J2EE provides the following:
- A unified platform for building, deploying and managing enterprise-class software without locking users into a vendor specific-architecture and saves IT time.
- A platform that will allow enterprise-class application the ability to run anywhere.
- A platform with a complete range of readily available enterprise-class services.
- A single easy-to-learn blueprint programming model for J2EE.
- A platform that is built upon and leverages existing IT investments and guarantees that enterprise-class software will work on multiple platforms.
Q: What technologies are included in J2EE?
The primary technologies in J2EE are: Enterprise JavaBeansTM, JavaServer PagesTM, servlets, the Java Naming and Directory InterfaceTM (JNDI), the Java Transaction API (JTA), CORBA, and the JDBCTM data access API.
Q: How does J2EE relate to Enterprise JavaBeans technology?
Enterprise JavaBeans (EJB) technology is the basis of J2EE. EJB technology provides the scaleable architecture for executing business logic in a distributed computing environment. J2EE makes the life of an enterprise developer easier by combining the EJB component architecture with other enterprise technologies to solutions on the Java platform for seamless development and deployment of server side applications.
Q: Who needs J2EE?
ISVs need J2EE because it gives them a blueprint for providing a complete enterprise computing solution on the Java platform. Enterprise developers need J2EE because writing distributed business applications is hard, and they need a high-productivity solution that allows them to focus only on writing their business logic and having a full range of enterprise-class services to rely on, like transactional distributed objects, message oriented middleware, and naming and directory services.
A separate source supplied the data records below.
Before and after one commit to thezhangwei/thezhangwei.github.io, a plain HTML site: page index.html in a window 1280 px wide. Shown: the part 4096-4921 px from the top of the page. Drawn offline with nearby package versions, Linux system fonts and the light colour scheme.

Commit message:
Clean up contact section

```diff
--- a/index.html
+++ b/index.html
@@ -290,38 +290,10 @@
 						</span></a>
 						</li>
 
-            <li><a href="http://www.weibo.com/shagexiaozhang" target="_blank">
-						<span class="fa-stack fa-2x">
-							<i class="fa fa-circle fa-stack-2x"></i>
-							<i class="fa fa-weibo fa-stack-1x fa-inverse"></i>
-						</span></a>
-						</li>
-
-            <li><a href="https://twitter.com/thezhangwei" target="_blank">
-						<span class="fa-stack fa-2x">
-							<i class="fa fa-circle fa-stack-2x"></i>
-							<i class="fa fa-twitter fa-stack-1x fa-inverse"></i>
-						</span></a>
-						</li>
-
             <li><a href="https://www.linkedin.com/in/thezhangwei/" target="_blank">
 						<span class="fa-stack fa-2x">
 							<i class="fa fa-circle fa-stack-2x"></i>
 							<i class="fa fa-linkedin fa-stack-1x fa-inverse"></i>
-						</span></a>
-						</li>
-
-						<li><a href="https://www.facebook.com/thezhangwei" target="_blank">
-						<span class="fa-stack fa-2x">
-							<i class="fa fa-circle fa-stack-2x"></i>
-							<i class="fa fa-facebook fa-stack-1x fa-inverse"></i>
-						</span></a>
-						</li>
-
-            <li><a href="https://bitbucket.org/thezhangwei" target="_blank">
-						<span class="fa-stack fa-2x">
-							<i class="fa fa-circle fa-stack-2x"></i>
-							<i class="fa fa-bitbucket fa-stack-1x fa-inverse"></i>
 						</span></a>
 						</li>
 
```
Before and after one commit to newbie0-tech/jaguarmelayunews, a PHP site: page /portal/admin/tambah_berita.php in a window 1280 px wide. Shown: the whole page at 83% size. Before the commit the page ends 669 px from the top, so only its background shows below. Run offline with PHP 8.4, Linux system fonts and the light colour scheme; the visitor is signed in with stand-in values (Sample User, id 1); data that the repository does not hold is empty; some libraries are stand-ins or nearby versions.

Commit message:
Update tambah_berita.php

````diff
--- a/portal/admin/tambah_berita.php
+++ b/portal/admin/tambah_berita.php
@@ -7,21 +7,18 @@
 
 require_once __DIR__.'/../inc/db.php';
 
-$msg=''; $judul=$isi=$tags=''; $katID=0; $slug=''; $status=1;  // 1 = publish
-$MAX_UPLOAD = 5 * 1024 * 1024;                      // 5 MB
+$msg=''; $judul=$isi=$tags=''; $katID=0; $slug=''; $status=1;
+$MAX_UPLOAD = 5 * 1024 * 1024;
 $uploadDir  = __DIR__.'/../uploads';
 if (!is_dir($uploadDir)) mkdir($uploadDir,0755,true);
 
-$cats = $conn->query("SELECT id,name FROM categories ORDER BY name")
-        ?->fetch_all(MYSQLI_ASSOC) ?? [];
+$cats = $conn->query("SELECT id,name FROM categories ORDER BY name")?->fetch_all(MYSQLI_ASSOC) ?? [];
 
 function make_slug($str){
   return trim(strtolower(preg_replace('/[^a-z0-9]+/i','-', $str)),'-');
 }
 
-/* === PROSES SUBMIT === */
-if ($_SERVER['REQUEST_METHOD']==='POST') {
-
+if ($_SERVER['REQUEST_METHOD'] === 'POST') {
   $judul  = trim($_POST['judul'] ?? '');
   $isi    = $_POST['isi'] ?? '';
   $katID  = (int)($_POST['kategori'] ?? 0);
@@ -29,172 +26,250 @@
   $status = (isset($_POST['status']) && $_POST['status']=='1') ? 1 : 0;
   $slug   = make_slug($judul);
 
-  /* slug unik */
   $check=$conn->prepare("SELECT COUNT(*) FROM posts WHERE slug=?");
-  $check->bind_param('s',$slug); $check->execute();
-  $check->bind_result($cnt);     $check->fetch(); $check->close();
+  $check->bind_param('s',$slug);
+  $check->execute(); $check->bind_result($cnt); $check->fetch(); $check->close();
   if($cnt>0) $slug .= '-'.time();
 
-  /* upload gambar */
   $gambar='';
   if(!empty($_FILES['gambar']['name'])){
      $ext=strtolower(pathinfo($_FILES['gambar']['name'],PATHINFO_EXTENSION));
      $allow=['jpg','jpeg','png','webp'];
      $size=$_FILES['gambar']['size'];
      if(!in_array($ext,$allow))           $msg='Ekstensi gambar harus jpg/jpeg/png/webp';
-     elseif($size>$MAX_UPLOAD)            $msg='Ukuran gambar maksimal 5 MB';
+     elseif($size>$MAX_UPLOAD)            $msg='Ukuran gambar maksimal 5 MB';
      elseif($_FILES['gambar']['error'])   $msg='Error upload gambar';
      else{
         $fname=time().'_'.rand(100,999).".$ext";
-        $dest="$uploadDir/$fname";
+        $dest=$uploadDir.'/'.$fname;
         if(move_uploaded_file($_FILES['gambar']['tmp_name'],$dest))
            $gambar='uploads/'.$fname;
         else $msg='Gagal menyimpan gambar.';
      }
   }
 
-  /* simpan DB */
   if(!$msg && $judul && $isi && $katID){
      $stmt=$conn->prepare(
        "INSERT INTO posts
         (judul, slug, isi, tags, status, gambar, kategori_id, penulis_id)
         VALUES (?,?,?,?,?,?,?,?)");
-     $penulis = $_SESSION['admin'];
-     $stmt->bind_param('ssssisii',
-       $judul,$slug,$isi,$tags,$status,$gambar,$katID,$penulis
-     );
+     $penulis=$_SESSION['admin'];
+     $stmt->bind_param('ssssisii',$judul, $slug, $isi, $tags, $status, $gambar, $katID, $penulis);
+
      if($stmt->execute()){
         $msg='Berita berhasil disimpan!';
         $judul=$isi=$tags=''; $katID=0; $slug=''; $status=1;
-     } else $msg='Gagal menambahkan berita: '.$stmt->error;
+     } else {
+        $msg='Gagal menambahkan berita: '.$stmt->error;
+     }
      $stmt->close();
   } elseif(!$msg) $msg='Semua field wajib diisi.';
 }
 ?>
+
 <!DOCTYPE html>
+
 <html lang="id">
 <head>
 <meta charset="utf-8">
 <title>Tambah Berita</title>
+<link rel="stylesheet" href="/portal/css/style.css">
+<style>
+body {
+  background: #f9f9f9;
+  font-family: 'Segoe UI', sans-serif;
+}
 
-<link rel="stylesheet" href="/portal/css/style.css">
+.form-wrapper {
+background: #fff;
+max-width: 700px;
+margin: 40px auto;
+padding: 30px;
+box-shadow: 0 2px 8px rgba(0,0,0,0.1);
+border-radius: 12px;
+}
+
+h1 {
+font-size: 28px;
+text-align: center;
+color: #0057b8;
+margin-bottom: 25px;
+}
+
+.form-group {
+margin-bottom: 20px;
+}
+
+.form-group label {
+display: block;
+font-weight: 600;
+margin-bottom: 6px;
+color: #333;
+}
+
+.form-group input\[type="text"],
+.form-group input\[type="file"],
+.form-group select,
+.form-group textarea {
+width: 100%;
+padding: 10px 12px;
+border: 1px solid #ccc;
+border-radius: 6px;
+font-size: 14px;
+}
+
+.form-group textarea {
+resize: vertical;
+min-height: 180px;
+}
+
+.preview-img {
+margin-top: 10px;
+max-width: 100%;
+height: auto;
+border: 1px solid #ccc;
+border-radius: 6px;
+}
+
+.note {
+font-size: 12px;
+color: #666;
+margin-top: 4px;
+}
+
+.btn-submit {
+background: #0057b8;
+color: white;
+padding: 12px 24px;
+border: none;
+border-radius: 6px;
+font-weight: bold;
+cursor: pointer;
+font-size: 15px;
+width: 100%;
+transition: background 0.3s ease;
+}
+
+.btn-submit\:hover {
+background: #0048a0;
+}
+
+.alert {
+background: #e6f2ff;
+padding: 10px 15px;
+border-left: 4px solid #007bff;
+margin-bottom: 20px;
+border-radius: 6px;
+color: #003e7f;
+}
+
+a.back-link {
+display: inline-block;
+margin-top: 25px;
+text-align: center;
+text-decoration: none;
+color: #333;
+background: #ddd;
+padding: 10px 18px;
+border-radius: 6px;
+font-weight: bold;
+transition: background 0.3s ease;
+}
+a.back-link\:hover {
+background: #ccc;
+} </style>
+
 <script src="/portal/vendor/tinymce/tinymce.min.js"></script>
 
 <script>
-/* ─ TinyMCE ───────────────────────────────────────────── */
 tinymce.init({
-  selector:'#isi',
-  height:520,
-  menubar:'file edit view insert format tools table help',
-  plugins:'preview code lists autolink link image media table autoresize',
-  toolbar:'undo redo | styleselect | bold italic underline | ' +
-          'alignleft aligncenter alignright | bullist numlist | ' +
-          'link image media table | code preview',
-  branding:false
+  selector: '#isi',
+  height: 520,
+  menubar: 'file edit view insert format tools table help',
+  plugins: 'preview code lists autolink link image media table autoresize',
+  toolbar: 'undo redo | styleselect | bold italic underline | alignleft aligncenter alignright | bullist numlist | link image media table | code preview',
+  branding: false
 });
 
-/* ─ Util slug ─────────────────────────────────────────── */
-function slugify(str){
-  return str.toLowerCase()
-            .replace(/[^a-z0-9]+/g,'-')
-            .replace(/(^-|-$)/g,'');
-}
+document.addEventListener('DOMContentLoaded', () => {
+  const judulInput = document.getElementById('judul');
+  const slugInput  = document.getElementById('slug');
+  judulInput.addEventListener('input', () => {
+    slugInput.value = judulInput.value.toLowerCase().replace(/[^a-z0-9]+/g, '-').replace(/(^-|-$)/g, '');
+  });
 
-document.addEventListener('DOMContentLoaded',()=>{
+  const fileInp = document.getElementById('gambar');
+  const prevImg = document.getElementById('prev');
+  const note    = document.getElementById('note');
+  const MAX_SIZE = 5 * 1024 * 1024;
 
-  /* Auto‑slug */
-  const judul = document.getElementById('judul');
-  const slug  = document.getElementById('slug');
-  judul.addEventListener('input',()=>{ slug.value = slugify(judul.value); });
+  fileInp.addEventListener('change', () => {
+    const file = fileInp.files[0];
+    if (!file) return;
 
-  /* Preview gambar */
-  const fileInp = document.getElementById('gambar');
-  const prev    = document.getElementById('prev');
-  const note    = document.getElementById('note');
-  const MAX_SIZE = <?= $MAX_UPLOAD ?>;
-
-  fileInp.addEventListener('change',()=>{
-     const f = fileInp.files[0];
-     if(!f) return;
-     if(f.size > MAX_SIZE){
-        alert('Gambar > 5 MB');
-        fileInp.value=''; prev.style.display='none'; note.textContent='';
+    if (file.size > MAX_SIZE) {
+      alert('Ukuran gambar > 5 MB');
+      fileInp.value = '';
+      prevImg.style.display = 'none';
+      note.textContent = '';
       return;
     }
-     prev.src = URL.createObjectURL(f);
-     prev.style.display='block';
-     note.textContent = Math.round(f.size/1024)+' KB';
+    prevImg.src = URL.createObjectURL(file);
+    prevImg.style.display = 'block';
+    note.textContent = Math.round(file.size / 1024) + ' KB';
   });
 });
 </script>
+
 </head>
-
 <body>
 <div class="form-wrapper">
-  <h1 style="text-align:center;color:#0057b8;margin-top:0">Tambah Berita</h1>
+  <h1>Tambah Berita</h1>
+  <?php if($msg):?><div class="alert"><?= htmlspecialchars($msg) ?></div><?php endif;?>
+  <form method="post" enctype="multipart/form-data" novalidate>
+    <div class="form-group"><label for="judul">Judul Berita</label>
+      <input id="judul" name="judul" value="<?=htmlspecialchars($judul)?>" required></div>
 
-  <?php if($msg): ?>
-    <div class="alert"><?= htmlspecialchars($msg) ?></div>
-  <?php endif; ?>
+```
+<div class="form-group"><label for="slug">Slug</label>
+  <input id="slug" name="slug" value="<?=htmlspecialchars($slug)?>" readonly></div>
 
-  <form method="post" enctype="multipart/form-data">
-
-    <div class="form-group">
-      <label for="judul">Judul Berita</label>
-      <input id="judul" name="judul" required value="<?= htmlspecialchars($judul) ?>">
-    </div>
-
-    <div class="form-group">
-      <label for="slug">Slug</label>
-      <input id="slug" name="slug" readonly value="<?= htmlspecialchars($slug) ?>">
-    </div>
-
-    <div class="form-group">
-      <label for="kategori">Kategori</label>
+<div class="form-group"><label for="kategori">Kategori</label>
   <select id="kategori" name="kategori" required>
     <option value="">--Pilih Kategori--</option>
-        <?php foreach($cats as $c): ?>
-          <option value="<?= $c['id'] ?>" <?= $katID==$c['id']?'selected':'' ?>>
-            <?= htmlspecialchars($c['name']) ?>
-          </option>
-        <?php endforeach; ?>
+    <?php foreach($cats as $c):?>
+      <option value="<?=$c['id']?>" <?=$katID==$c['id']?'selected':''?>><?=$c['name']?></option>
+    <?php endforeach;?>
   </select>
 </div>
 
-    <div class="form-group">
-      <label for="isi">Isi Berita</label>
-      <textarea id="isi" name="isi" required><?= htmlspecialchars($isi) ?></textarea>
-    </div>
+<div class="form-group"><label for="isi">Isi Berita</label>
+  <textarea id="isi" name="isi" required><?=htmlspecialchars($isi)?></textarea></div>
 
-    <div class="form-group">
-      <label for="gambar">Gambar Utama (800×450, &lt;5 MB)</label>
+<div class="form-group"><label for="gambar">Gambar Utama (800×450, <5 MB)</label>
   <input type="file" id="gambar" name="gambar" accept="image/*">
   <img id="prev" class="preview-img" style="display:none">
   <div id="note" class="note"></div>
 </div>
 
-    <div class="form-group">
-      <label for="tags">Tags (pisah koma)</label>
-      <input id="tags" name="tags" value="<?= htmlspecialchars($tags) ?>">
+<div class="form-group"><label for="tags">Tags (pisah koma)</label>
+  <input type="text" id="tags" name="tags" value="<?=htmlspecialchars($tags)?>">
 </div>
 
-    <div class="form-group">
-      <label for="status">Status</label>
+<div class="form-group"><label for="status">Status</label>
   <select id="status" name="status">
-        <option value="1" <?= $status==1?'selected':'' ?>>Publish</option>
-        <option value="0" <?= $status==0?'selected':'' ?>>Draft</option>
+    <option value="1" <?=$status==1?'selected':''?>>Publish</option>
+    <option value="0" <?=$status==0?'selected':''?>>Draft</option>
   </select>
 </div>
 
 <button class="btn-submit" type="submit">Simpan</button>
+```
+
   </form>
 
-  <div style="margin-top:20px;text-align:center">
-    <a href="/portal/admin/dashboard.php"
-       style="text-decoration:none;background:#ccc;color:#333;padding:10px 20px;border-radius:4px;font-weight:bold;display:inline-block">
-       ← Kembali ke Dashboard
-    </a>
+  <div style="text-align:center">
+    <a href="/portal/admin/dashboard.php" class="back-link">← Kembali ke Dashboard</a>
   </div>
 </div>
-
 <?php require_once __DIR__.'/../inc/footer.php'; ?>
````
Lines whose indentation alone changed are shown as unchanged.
Q: What is the purpose of the Reference Implementation?
The purpose of the reference implementation is to validate the specifications. In short, it is to prove that the specifications can be implemented.
Q: Why don`t you allow the binary reference implementation to be deployed or redistributed?
We do not allow the binary reference implementation to be deployed or redistributed at the request of our partners. The J2EE reference implementation is essentially a full-featured application server. To make it available on the market would provide a product that competes with the companies that we want to adopt the technology. In this light, we set up the licensing terms to honor this request.
Q: Is XML supported in J2EE?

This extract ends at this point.